In its first public event since joining Turnitin, Ouriginal shared the stage at the European Conference on Academic Integrity and Plagiarism in a panel entitled “New challenges in plagiarism detection”.
The common thread throughout the conversation was that the key to preventing plagiarism and encouraging academic integrity is through positive student-teacher relationships. This comes as no surprise as teaching and learning are very human and relational elements.
However, pandemic lockdowns disconnected students and teachers. How can educators recover from more than two years of lost time to rebuild these relationships? Here are some tips from the panel:
Prioritize transparency with students.
Show students exactly what goes on in the evaluation process to assist with transparency and building trust.
Educators can prioritize transparency with students by providing rubrics and checklists as well as a walkthrough of the assistive technologies used during the evaluation process—such as text similarity checkers, grammar tools, productivity tools, and content organizers. This provides context and a clear roadmap to students on how to succeed.
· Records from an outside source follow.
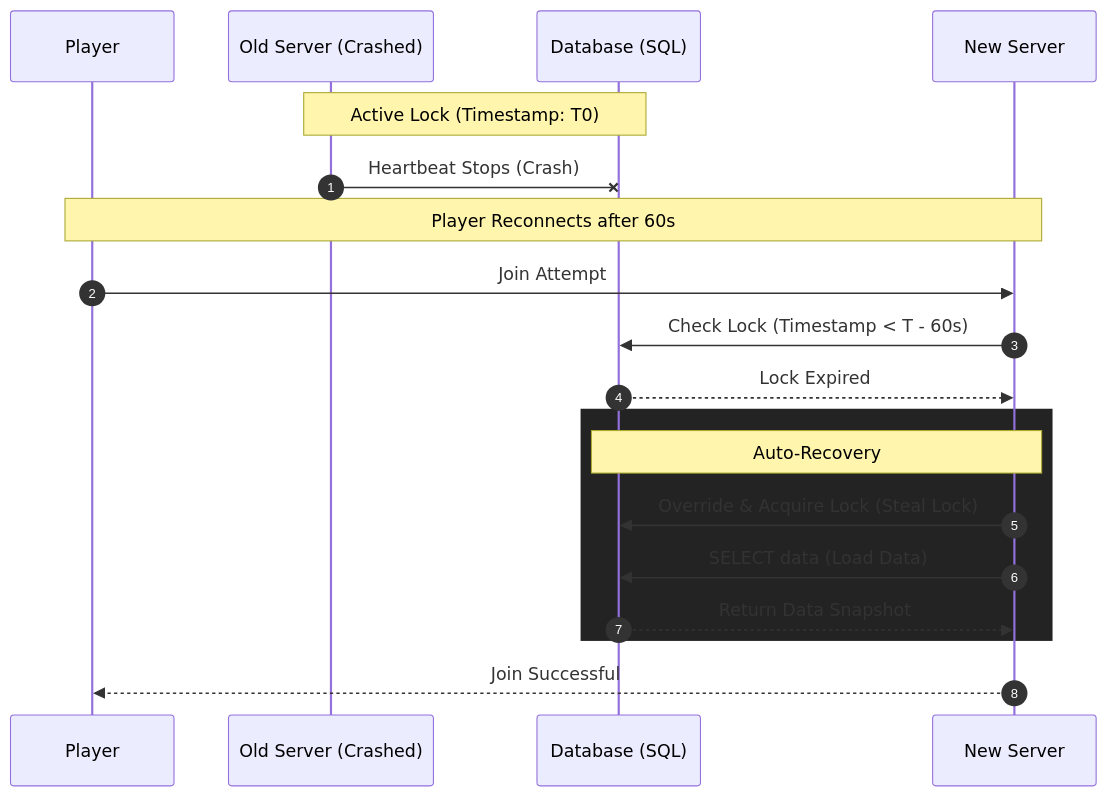
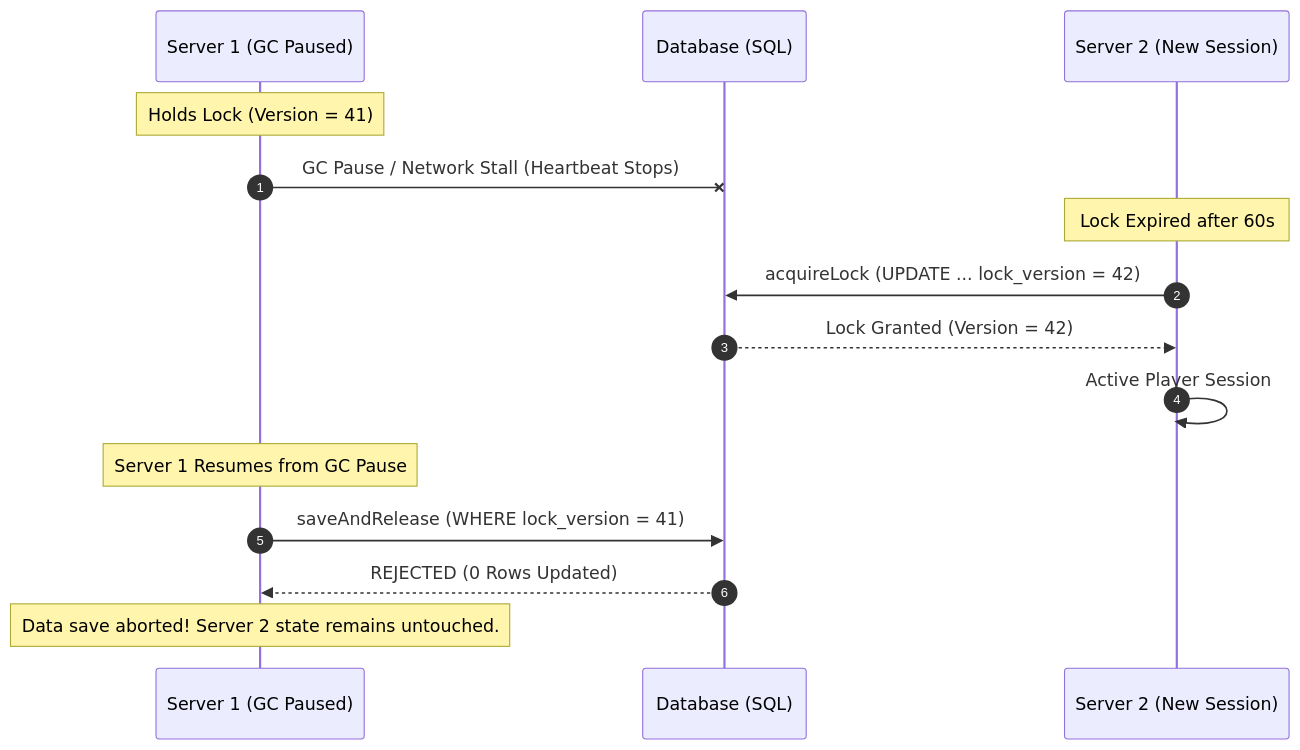
One commit to westkevin12/mc-data-bridge changed the second of 2 diagrams in README.md. Above: the diagram before and after it, drawn with Mermaid. The commit also changed other lines of this file and 28 other files, not shown here.

````diff
--- a/README.md
+++ b/README.md
@@ -142,25 +91,20 @@
 ```mermaid
 sequenceDiagram
     autonumber
-    participant P as Player
-    participant S1 as Old Server (Crashed)
+    participant S1 as Server 1 (GC Paused)
     participant DB as Database (SQL)
-    participant S2 as New Server
+    participant S2 as Server 2 (New Session)
 
-    Note over S1, DB: Active Lock (Timestamp: T0)
-    S1-xDB: Heartbeat Stops (Crash)
+    Note over S1: Holds Lock (Version = 41)
+    S1-xDB: GC Pause / Network Stall (Heartbeat Stops)
 
-    Note over P, S2: Player Reconnects after 60s
-    P->>S2: Join Attempt
-    S2->>DB: Check Lock (Timestamp < T - 60s)
-    DB-->>S2: Lock Expired
+    Note over S2: Lock Expired after 60s
+    S2->>DB: acquireLock (UPDATE ... lock_version = 42)
+    DB-->>S2: Lock Granted (Version = 42)
+    S2->>S2: Active Player Session
 
-    rect rgb(35, 35, 35)
-        Note over S2, DB: Auto-Recovery
-        S2->>DB: Override & Acquire Lock (Steal Lock)
-        S2->>DB: SELECT data (Load Data)
-        DB-->>S2: Return Data Snapshot
-    end
-
-    S2-->>P: Join Successful
+    Note over S1: Server 1 Resumes from GC Pause
+    S1->>DB: saveAndRelease (WHERE lock_version = 41)
+    DB-->>S1: REJECTED (0 Rows Updated)
+    Note over S1: Data save aborted! Server 2 state remains untouched.
 ```
````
Detail and define academic integrity and academic misconduct.
Many cases of academic misconduct are unintentional, resulting from a misunderstanding. When institutions detail and define expectations from the beginning, unintentional misconduct is easier to address.
Outline how misconduct will be addressed.
The solution should focus on knowledge and skills building, rather than reprimanding. Sharing this information may help reduce anxiety about “getting it wrong” and encourage students to be more comfortable in asking questions.
How can education technology companies support educators in rebuilding these relationships?
Prioritize transparency with customers and the industry.
Companies should involve accessibility and inclusion in product design, not as an afterthought.
This means accounting for audio, visual, and kinetic learners as well as, maybe most importantly, making technology available in and tailored to students’ native languages and cultural backgrounds. Edtech companies must truly listen to customer needs, implement that feedback and, whenever possible, involve users in product development.
Provide quality, personalized training on edtech tools to both educators and students.
Edtech is an assistive tool that does not, and should not, replace human decision making or pedagogy. With proper onboarding and strong company-client relationships, educators and students can unburden some of the administrative tasks involved with teaching and learning—such as manually checking each sentence of a paper for text similarities with existing content—to free up more time for real student-teacher conversations.
Partner with edtech to combat essay mills.
The cheating landscape is far more predatory and advanced than ever before. It is unsustainable to combat essay mills in silos. Edtech providers and institutions need to join forces and share insights and resources to support educators with the absolute best, most innovative tools that help uphold academic integrity.
This article was originally published in the European Network for Academic Integrity newsletter on 16 June 2022.